The earthquake, measuring 7.5 magnitude on the Richter scale, stroke at 3:45 a.m. on Monday, Feb. 26. The epicenter of the earthquake was located in the middle of the country’s highlands, and the zone of impact was approximately 150km. A number of aftershocks followed.
Earthquakes occur frequently in and around the island of New Guinea, which is located along the Pacific Ring of Fire. Tectonic activity is common along the rim of the Pacific Plate, which is roughly located beneath the Pacific Ocean. Papua New Guinea is the name of the country occupying the Eastern half of the island of New Guinea, which is located north of Australia. The Western half of the island belongs to Malaysia. In 1998, a 7.0 earthquake brought on a tsunami that destroyed part of the northern coast of the island, killing 2,200 people.
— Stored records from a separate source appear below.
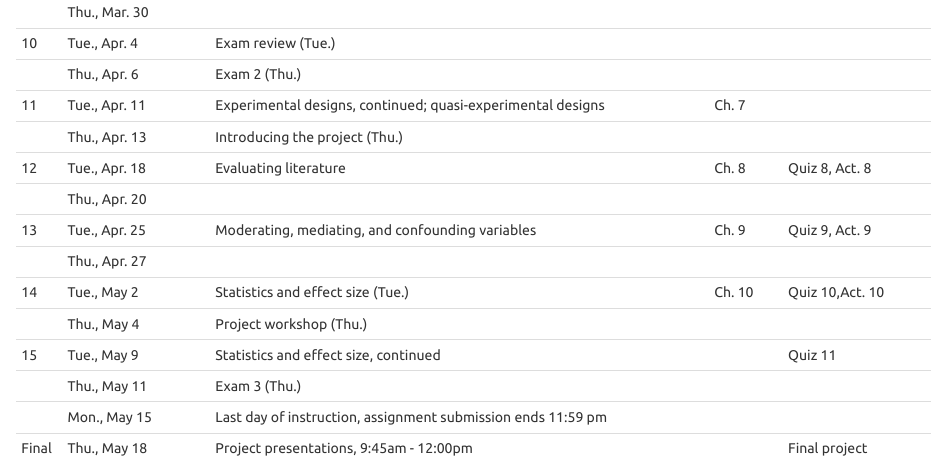
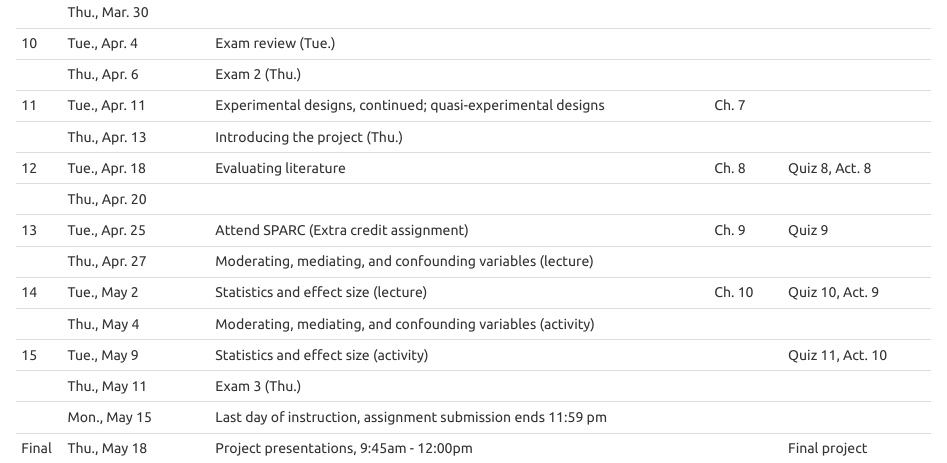
Before and after one commit to vectrlab/intro-methods-syllabus, an R Markdown document (index.Rmd): the page in a window 1100 px wide, from 7280 px down. The pictures show the output file index.html that the author committed with the source, opened offline.

Commit message:
Revised schedule

```diff
--- a/index.Rmd
+++ b/index.Rmd
@@ -299,15 +299,15 @@ Week Date                   Topics
 
       Thu., Apr. 20
 
-13	  Tue., Apr. 25         Moderating, mediating, and confounding variables                            Ch. 9       Quiz 9, Act. 9
+13	  Tue., Apr. 25         Attend SPARC (Extra credit assignment)                                      Ch. 9       Quiz 9
 
-      Thu., Apr. 27
+      Thu., Apr. 27	        Moderating, mediating, and confounding variables (lecture)
 
-14	  Tue., May 2           Statistics and effect size (Tue.)                                           Ch. 10      Quiz 10,Act. 10
+14	  Tue., May 2           Statistics and effect size (lecture)                                        Ch. 10      Quiz 10, Act. 9
 
-      Thu., May 4	          Project workshop (Thu.)
+      Thu., May 4	          Moderating, mediating, and confounding variables (activity)
 
-15	  Tue., May 9           Statistics and effect size, continued                                                   Quiz 11
+15	  Tue., May 9           Statistics and effect size (activity)                                                   Quiz 11, Act. 10
 
       Thu., May 11 	        Exam 3 (Thu.)
 
```
Also changed, not shown: index.html, index.pdf.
At least 31 people have been killed in the recent disaster, with unofficial reports of many more dead. Landslides caused by the earthquake have destroyed entire villages. The earthquake also caused damage to a large gold mine located in the country, and a natural gas plant has been shut down. Because of damage to communication networks and a lack of relief workers, the extent of the disaster is still unknown.
Due to bad weather and damaged roadways, aid has not yet made it to some of the areas worst hit. In fact, some villages may only be reached by helicopter. The government has declared a state of emergency. This allows for emergency money to be made available and for the military to give assistance.
The region hit by the earthquake is mostly rural, not affecting large cities. Around 670,000 people are said to live within the impact zone, mostly in small, isolated villages. Roads have been blocked, airports closed, water sources ruined, and power cut, leaving people stranded without supplies. 147,000 people are in need of water, food, and sanitation, according to the Red Cross.
The international community is already sending help. The Red Cross has given $221,000 in relief money, as well as sending first aid, water, mosquito nets, and shelters.
Australia has promised $200,000 in aid, and they also sent a military plane to help with aerial surveys of the damaged area.
Sandy Fortune For The Teen Times (firstname.lastname@example.org)
1. Where did the major earthquake?
2. What the Richter scake when the earthquake broke out on Monday, Feb.26?
3. Where was the epicenter located in?
1. Have you ever heard about Pupua New Guinea?
2. Do you believe other countries need to help Pupua New Guinea?
3. What would you do first if the earthquake broke out now?